The chest Exercise muscles play an important role in your body’s movement, posture and overall strength, especially as you age, so it’s important to maintain strong pectoral muscles throughout your life. However, with so many exercises and training options out there, knowing which ones are the most effective can be confusing and frustrating. This guide includes five of the craziest but most effective chest exercise, providing you with what you need to push yourself hard in the gym without wasting time or effort on less effective techniques that may leave you disappointed and injured.
One of my favorite chest-building exercises, dips have been around for decades. Just do as your gym teacher taught you in junior high—place your hands on a bench, keep your body straight and lower yourself until your upper arms are parallel to the floor. Push yourself back up. This version hits all three heads of your chest muscles (upper, middle and lower). If you don’t have a bench handy, it’s easy to make one at home using two sturdy chairs with enough room between them for you to rest your legs. A low step also works just fine for dips; start with only a few inches of clearance under each leg and work up from there as you get stronger.
an exercise developed by Danish bodybuilder Svend Karlsen. He began using it after he suffered a broken elbow and was unable to perform his routine at home. The exercise is quite simple: Lie on your back and bend your knees so that they touch your elbows without moving anything else (ie. Do not raise them). This should place tension on your pectorals while keeping your upper body still, and when done properly, fatigue in one minute. It’s important not to move from where you’re positioned until time is up because Svend Press are meant to be as difficult as possible for maximum results. Just don’t forget about what we learned in chemistry class—for every action there’s an equal and opposite reaction!
Lie on a bench with your feet firmly planted. Grab a pair of handles and extend them straight over your chest, keeping them parallel to each other (they should look like airplane wings). Contract your pecs as you pull both ends of cable inward towards each other, creating a slight V-shape with your arms. Hold for 1 second and repeat for 10 repetitions per set. This is an isolation exercise that targets only your chest muscles; thus it’s great for fine-tuning muscle definition but isn’t ideal for building overall size.
A decline bench press targets your upper pectorals, or upper chest exercise. Doing decline presses engages your entire pectoralis muscle group, which is composed of three main parts: upper, middle and lower. The pec major—one of two muscles that make up your upper chest—runs straight down from your collarbone to about where your abs begin; it makes up most of what you see in a mirror when you flex. The subclavius muscle is located underneath the clavicle and goes all around under your armpit; its primary function is to stabilize and protect your shoulder joint.
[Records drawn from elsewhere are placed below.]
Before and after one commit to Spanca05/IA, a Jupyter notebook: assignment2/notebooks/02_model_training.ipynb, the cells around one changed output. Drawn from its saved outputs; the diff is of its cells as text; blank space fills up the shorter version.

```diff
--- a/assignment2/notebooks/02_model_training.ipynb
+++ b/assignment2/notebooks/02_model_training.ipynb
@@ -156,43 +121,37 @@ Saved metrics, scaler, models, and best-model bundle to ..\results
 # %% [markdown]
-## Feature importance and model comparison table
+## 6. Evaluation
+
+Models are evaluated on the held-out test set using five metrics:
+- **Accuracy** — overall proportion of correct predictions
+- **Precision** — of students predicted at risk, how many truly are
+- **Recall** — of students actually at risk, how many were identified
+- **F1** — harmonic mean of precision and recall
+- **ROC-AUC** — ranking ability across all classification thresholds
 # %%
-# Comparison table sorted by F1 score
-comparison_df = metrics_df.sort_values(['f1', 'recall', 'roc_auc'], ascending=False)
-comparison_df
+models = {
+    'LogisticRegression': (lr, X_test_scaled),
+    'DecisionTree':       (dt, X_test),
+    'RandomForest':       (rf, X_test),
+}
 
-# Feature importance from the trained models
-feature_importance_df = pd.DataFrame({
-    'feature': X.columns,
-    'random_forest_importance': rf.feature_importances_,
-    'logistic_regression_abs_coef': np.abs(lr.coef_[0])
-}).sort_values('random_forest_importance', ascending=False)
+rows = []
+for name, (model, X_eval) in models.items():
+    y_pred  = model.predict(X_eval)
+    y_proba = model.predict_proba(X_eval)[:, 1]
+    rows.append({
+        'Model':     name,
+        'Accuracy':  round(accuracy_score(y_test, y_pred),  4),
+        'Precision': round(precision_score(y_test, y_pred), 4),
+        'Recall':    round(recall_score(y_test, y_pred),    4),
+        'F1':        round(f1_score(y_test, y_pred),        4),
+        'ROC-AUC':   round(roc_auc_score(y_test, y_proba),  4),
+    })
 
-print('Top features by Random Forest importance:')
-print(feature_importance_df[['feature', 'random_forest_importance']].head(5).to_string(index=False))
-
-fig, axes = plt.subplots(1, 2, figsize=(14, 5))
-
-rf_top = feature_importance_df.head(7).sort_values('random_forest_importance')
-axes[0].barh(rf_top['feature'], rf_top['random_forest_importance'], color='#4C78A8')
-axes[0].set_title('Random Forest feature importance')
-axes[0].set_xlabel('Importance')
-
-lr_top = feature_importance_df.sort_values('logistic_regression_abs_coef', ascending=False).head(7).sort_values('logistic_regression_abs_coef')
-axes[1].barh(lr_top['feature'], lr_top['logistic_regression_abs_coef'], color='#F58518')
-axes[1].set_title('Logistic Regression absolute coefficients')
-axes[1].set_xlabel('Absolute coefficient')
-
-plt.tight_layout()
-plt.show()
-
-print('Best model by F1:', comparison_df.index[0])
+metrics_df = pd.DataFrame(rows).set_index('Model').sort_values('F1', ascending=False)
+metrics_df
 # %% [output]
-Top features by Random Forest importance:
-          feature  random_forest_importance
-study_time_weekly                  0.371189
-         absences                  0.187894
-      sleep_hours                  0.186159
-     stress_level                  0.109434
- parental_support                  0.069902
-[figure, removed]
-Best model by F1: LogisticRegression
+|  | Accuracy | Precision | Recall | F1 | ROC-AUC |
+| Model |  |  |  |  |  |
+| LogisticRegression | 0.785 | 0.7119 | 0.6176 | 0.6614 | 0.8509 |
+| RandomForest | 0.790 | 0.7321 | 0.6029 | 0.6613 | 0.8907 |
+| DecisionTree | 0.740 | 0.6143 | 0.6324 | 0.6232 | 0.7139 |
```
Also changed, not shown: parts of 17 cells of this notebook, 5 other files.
When doing decline presses, be sure to lock out at the top so that you’re contracting those lower pecs.
Pushdowns are great for training your triceps, but they’re also fantastic for targeting your chest. It’s more than just a mind trick—this exercise will actually build mass in that muscle. Hammer strength machines are excellent for isolating and creating a strong contraction in your chest. Adjustable to target different positions of your arm (if you choose). Stand behind it with your feet shoulder-width apart and knees slightly bent, grab handles at its lowest setting, and squeeze hard as you push down on it. Make sure not to lock out elbows when pushing weight up. Stop when arms are parallel to floor (or lower depending on how intense of a workout you want). Let triceps recover fully before doing another set.